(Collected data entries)
***
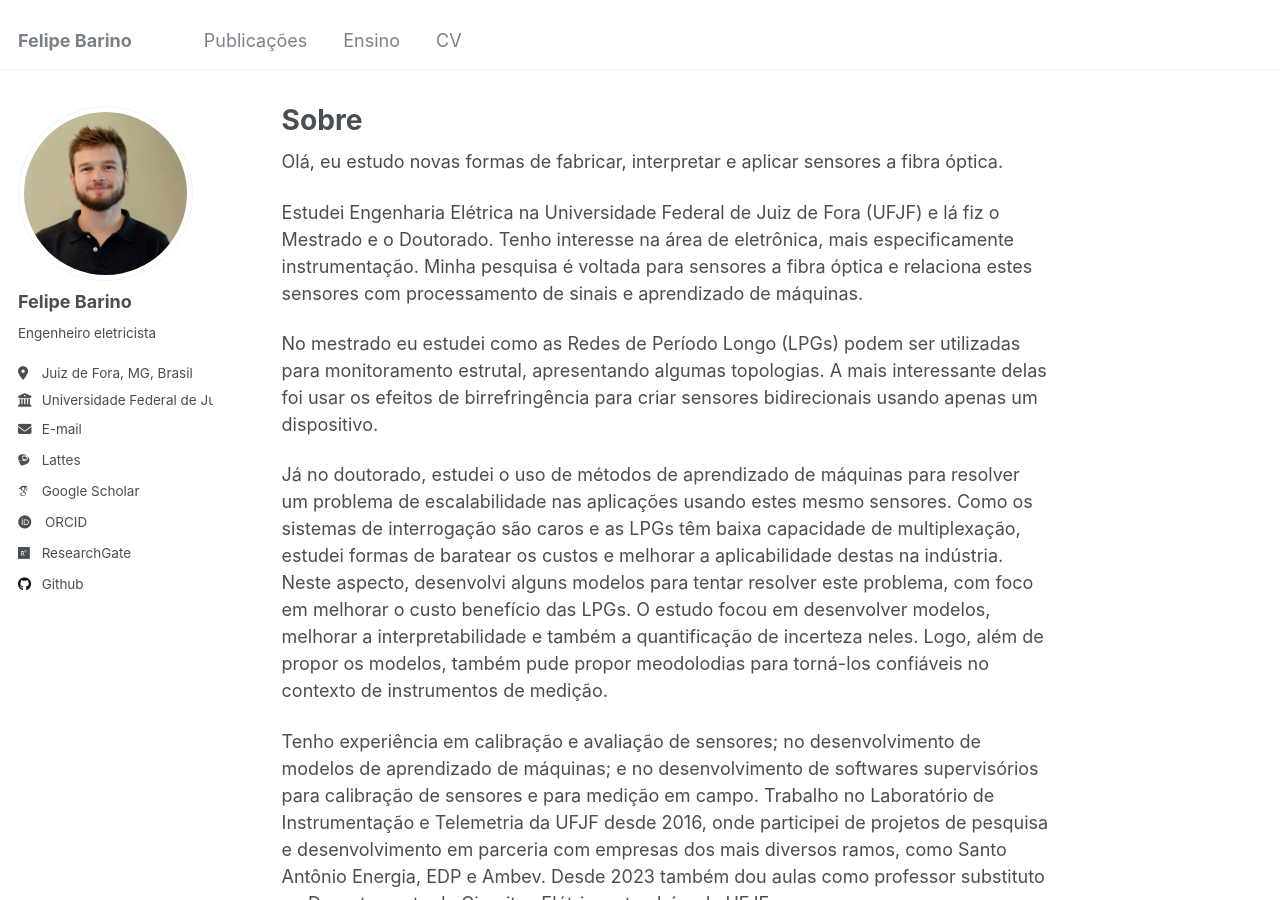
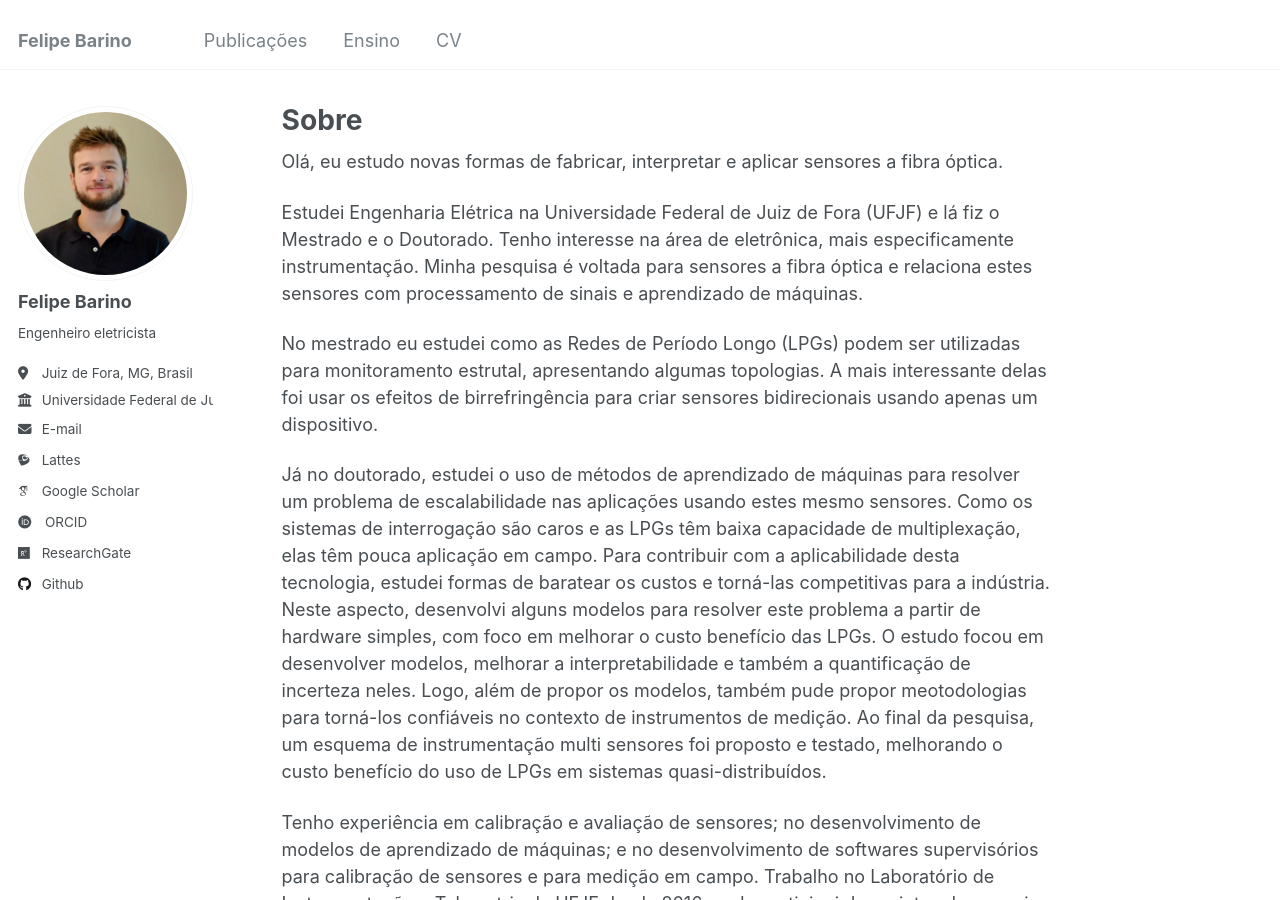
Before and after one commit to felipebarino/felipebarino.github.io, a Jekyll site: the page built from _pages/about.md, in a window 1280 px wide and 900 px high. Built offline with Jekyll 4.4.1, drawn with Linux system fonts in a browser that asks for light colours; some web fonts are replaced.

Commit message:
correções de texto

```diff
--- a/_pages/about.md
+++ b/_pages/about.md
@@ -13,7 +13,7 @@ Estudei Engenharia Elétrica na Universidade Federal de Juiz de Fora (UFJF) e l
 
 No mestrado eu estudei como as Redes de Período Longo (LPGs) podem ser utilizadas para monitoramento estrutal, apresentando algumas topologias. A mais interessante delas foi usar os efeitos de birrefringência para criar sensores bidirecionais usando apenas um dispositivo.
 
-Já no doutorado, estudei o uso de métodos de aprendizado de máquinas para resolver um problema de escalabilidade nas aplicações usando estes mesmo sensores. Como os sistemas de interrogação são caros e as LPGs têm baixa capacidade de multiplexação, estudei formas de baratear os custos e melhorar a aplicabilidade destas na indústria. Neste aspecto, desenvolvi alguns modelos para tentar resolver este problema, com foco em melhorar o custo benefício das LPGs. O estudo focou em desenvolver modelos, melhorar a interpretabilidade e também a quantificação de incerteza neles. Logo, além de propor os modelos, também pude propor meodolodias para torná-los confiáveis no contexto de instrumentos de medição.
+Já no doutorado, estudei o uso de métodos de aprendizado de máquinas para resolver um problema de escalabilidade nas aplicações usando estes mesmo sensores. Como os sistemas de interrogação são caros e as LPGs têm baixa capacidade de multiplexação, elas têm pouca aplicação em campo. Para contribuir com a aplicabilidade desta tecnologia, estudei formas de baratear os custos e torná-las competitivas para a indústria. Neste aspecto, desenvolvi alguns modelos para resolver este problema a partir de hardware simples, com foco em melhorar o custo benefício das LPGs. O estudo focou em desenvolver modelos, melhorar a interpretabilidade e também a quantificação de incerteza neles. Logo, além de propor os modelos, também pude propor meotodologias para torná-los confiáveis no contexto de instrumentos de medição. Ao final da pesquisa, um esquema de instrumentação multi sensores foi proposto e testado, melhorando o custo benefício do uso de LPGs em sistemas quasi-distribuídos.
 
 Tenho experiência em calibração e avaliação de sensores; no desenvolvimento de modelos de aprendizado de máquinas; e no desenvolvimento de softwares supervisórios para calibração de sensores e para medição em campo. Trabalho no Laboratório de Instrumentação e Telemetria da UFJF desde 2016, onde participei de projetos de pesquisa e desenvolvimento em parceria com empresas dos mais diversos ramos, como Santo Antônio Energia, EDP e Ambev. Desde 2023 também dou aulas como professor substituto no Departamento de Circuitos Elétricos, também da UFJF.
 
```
***
— What you are asked to do —
When you print the records above, keep them exact and leave out the pictures.

— Your solution —
Before and after one commit to felipebarino/felipebarino.github.io, a Jekyll site: the page built from _pages/about.md, in a window 1280 px wide and 900 px high. Built offline with Jekyll 4.4.1, drawn with Linux system fonts in a browser that asks for light colours; some web fonts are replaced.

Commit message:
correções de texto

```diff
--- a/_pages/about.md
+++ b/_pages/about.md
@@ -13,7 +13,7 @@ Estudei Engenharia Elétrica na Universidade Federal de Juiz de Fora (UFJF) e l
 
 No mestrado eu estudei como as Redes de Período Longo (LPGs) podem ser utilizadas para monitoramento estrutal, apresentando algumas topologias. A mais interessante delas foi usar os efeitos de birrefringência para criar sensores bidirecionais usando apenas um dispositivo.
 
-Já no doutorado, estudei o uso de métodos de aprendizado de máquinas para resolver um problema de escalabilidade nas aplicações usando estes mesmo sensores. Como os sistemas de interrogação são caros e as LPGs têm baixa capacidade de multiplexação, estudei formas de baratear os custos e melhorar a aplicabilidade destas na indústria. Neste aspecto, desenvolvi alguns modelos para tentar resolver este problema, com foco em melhorar o custo benefício das LPGs. O estudo focou em desenvolver modelos, melhorar a interpretabilidade e também a quantificação de incerteza neles. Logo, além de propor os modelos, também pude propor meodolodias para torná-los confiáveis no contexto de instrumentos de medição.
+Já no doutorado, estudei o uso de métodos de aprendizado de máquinas para resolver um problema de escalabilidade nas aplicações usando estes mesmo sensores. Como os sistemas de interrogação são caros e as LPGs têm baixa capacidade de multiplexação, elas têm pouca aplicação em campo. Para contribuir com a aplicabilidade desta tecnologia, estudei formas de baratear os custos e torná-las competitivas para a indústria. Neste aspecto, desenvolvi alguns modelos para resolver este problema a partir de hardware simples, com foco em melhorar o custo benefício das LPGs. O estudo focou em desenvolver modelos, melhorar a interpretabilidade e também a quantificação de incerteza neles. Logo, além de propor os modelos, também pude propor meotodologias para torná-los confiáveis no contexto de instrumentos de medição. Ao final da pesquisa, um esquema de instrumentação multi sensores foi proposto e testado, melhorando o custo benefício do uso de LPGs em sistemas quasi-distribuídos.
 
 Tenho experiência em calibração e avaliação de sensores; no desenvolvimento de modelos de aprendizado de máquinas; e no desenvolvimento de softwares supervisórios para calibração de sensores e para medição em campo. Trabalho no Laboratório de Instrumentação e Telemetria da UFJF desde 2016, onde participei de projetos de pesquisa e desenvolvimento em parceria com empresas dos mais diversos ramos, como Santo Antônio Energia, EDP e Ambev. Desde 2023 também dou aulas como professor substituto no Departamento de Circuitos Elétricos, também da UFJF.
 
```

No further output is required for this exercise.